EXERCISE GOAL => Whenever a line below includes the word "website", copy that line.

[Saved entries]
----------------------------------------
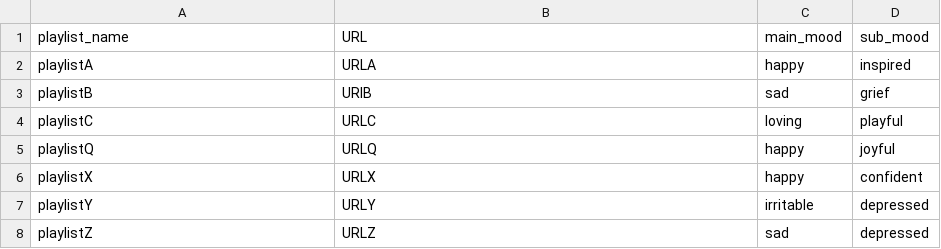
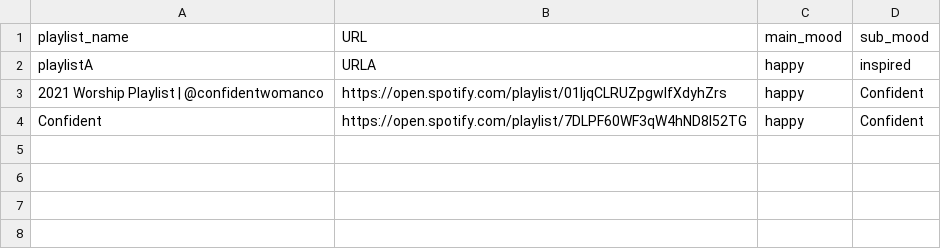
Before and after one commit to fatma123555/CFG_Project_Feels, a CSV file: src/website/database/playlist_mood.csv, drawn as a sheet; removed rows and columns are numbered as before the commit, all else as after; the diff names each change by its address in the sheet, - before the commit and + after, or states it on an @@ line.

Commit message:
added functions to add the playlist to the database with its moods and a function to update the score of that playlist into the 'database'

```diff
--- a/src/website/database/playlist_mood.csv
+++ b/src/website/database/playlist_mood.csv
-row 3: playlistB | URlB | sad | grief
-row 4: playlistC | URLC | loving | playful
-row 5: playlistQ | URLQ | happy | joyful
-row 6: playlistX | URLX | happy | confident
-row 7: playlistY | URLY | irritable | depressed
-row 8: playlistZ | URLZ | sad | depressed
+row 3: 2021 Worship Playlist | @confidentwomanco | https://open.spotify.com/playlist/01IjqCLRUZpgwIfXdyhZrs | happy | Confident
+row 4: Confident | https://open.spotify.com/playlist/7DLPF60WF3qW4hND8I52TG | happy | Confident
```
Also changed, not shown: 6 other files.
----------------------------------------
SOLUTION BELOW =>
Before and after one commit to fatma123555/CFG_Project_Feels, a CSV file: src/website/database/playlist_mood.csv, drawn as a sheet; removed rows and columns are numbered as before the commit, all else as after; the diff names each change by its address in the sheet, - before the commit and + after, or states it on an @@ line.
--- a/src/website/database/playlist_mood.csv
+++ b/src/website/database/playlist_mood.csv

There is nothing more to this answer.